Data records
----------------
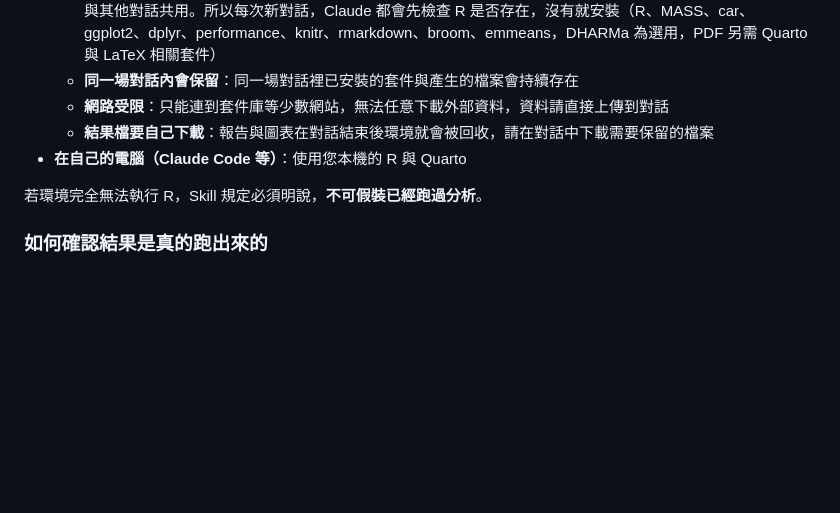
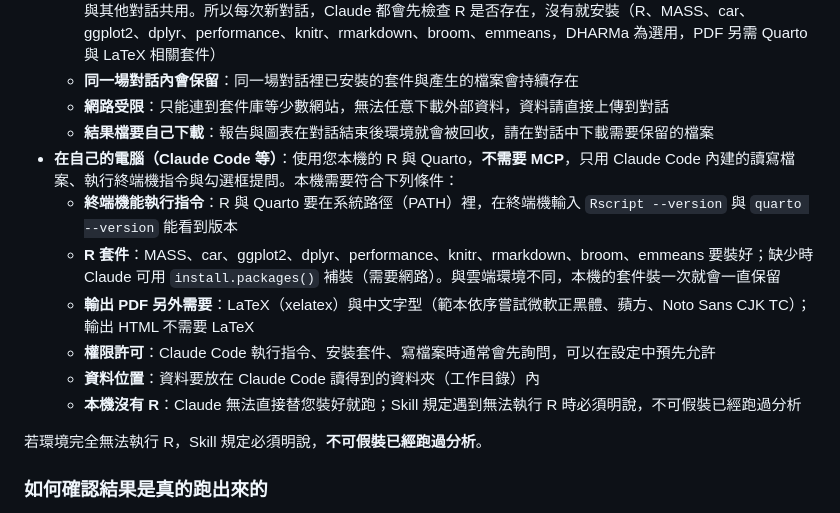
Before and after one commit to tzuhui39/SC3-GLM_Analysis, a Markdown page: README.md, the part around the change. Rendered like a GitHub page; blank space fills up the shorter version.

Commit message:
Explain local requirements in README
Co-Authored-By: Claude Sonnet 5.5 <noreply@anthropic.com>
Claude-Session: https://claude.ai/code/session_015dt6er1r7BZPH45wKRmkvi

```diff
--- a/README.md
+++ b/README.md
@@ -130,7 +130,13 @@ flowchart TD
   - **同一場對話內會保留**：同一場對話裡已安裝的套件與產生的檔案會持續存在
   - **網路受限**：只能連到套件庫等少數網站，無法任意下載外部資料，資料請直接上傳到對話
   - **結果檔要自己下載**：報告與圖表在對話結束後環境就會被回收，請在對話中下載需要保留的檔案
-- **在自己的電腦（Claude Code 等）**：使用您本機的 R 與 Quarto
+- **在自己的電腦（Claude Code 等）**：使用您本機的 R 與 Quarto，**不需要 MCP**，只用 Claude Code 內建的讀寫檔案、執行終端機指令與勾選框提問。本機需要符合下列條件：
+  - **終端機能執行指令**：R 與 Quarto 要在系統路徑（PATH）裡，在終端機輸入 `Rscript --version` 與 `quarto --version` 能看到版本
+  - **R 套件**：MASS、car、ggplot2、dplyr、performance、knitr、rmarkdown、broom、emmeans 要裝好；缺少時 Claude 可用 `install.packages()` 補裝（需要網路）。與雲端環境不同，本機的套件裝一次就會一直保留
+  - **輸出 PDF 另外需要**：LaTeX（xelatex）與中文字型（範本依序嘗試微軟正黑體、蘋方、Noto Sans CJK TC）；輸出 HTML 不需要 LaTeX
+  - **權限許可**：Claude Code 執行指令、安裝套件、寫檔案時通常會先詢問，可以在設定中預先允許
+  - **資料位置**：資料要放在 Claude Code 讀得到的資料夾（工作目錄）內
+  - **本機沒有 R**：Claude 無法直接替您裝好就跑；Skill 規定遇到無法執行 R 時必須明說，不可假裝已經跑過分析
 
 若環境完全無法執行 R，Skill 規定必須明說，**不可假裝已經跑過分析**。
 
```
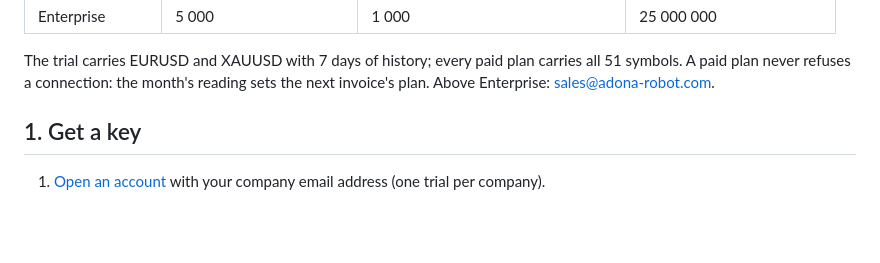
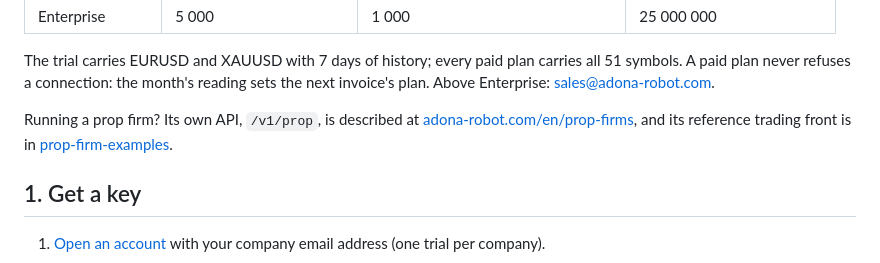
Before and after one commit to Adona-Robot/market-data-examples, a Markdown page: README.md, the part around one of its changes. GitHub-like rendering; blank space fills up the shorter version.

Commit message:
README: a line to the prop firm module; facts checked again on 2026-11-07

```diff
--- a/README.md
+++ b/README.md
@@ -25,6 +25,10 @@ and, machine-readable, in [spec.json](https://adona-robot.com/spec.json) and
 The trial carries EURUSD and XAUUSD with 7 days of history; every paid plan carries all 51
 symbols. A paid plan never refuses a connection: the month's reading sets the next invoice's
 plan. Above Enterprise: sales@adona-robot.com.
+
+Running a prop firm? Its own API, `/v1/prop`, is described at
+[adona-robot.com/en/prop-firms](https://adona-robot.com/en/prop-firms), and its reference trading
+front is in [prop-firm-examples](https://github.com/Adona-Robot/prop-firm-examples).
 
 ## 1. Get a key
 
```
Also changed, not shown: other parts of README.md (+1 -1 lines).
----------------
Work to be completed
Before duplicating the entries above, strip out the pictures and keep the rest exact.

Written answer
Before and after one commit to tzuhui39/SC3-GLM_Analysis, a Markdown page: README.md, the part around the change. Rendered like a GitHub page; blank space fills up the shorter version.

Commit message:
Explain local requirements in README
Co-Authored-By: Claude Sonnet 5.5 <noreply@anthropic.com>
Claude-Session: https://claude.ai/code/session_015dt6er1r7BZPH45wKRmkvi

```diff
--- a/README.md
+++ b/README.md
@@ -130,7 +130,13 @@ flowchart TD
   - **同一場對話內會保留**：同一場對話裡已安裝的套件與產生的檔案會持續存在
   - **網路受限**：只能連到套件庫等少數網站，無法任意下載外部資料，資料請直接上傳到對話
   - **結果檔要自己下載**：報告與圖表在對話結束後環境就會被回收，請在對話中下載需要保留的檔案
-- **在自己的電腦（Claude Code 等）**：使用您本機的 R 與 Quarto
+- **在自己的電腦（Claude Code 等）**：使用您本機的 R 與 Quarto，**不需要 MCP**，只用 Claude Code 內建的讀寫檔案、執行終端機指令與勾選框提問。本機需要符合下列條件：
+  - **終端機能執行指令**：R 與 Quarto 要在系統路徑（PATH）裡，在終端機輸入 `Rscript --version` 與 `quarto --version` 能看到版本
+  - **R 套件**：MASS、car、ggplot2、dplyr、performance、knitr、rmarkdown、broom、emmeans 要裝好；缺少時 Claude 可用 `install.packages()` 補裝（需要網路）。與雲端環境不同，本機的套件裝一次就會一直保留
+  - **輸出 PDF 另外需要**：LaTeX（xelatex）與中文字型（範本依序嘗試微軟正黑體、蘋方、Noto Sans CJK TC）；輸出 HTML 不需要 LaTeX
+  - **權限許可**：Claude Code 執行指令、安裝套件、寫檔案時通常會先詢問，可以在設定中預先允許
+  - **資料位置**：資料要放在 Claude Code 讀得到的資料夾（工作目錄）內
+  - **本機沒有 R**：Claude 無法直接替您裝好就跑；Skill 規定遇到無法執行 R 時必須明說，不可假裝已經跑過分析
 
 若環境完全無法執行 R，Skill 規定必須明說，**不可假裝已經跑過分析**。
 
```
Before and after one commit to Adona-Robot/market-data-examples, a Markdown page: README.md, the part around one of its changes. GitHub-like rendering; blank space fills up the shorter version.

Commit message:
README: a line to the prop firm module; facts checked again on 2026-11-07

```diff
--- a/README.md
+++ b/README.md
@@ -25,6 +25,10 @@ and, machine-readable, in [spec.json](https://adona-robot.com/spec.json) and
 The trial carries EURUSD and XAUUSD with 7 days of history; every paid plan carries all 51
 symbols. A paid plan never refuses a connection: the month's reading sets the next invoice's
 plan. Above Enterprise: sales@adona-robot.com.
+
+Running a prop firm? Its own API, `/v1/prop`, is described at
+[adona-robot.com/en/prop-firms](https://adona-robot.com/en/prop-firms), and its reference trading
+front is in [prop-firm-examples](https://github.com/Adona-Robot/prop-firm-examples).
 
 ## 1. Get a key
 
```
Also changed, not shown: other parts of README.md (+1 -1 lines).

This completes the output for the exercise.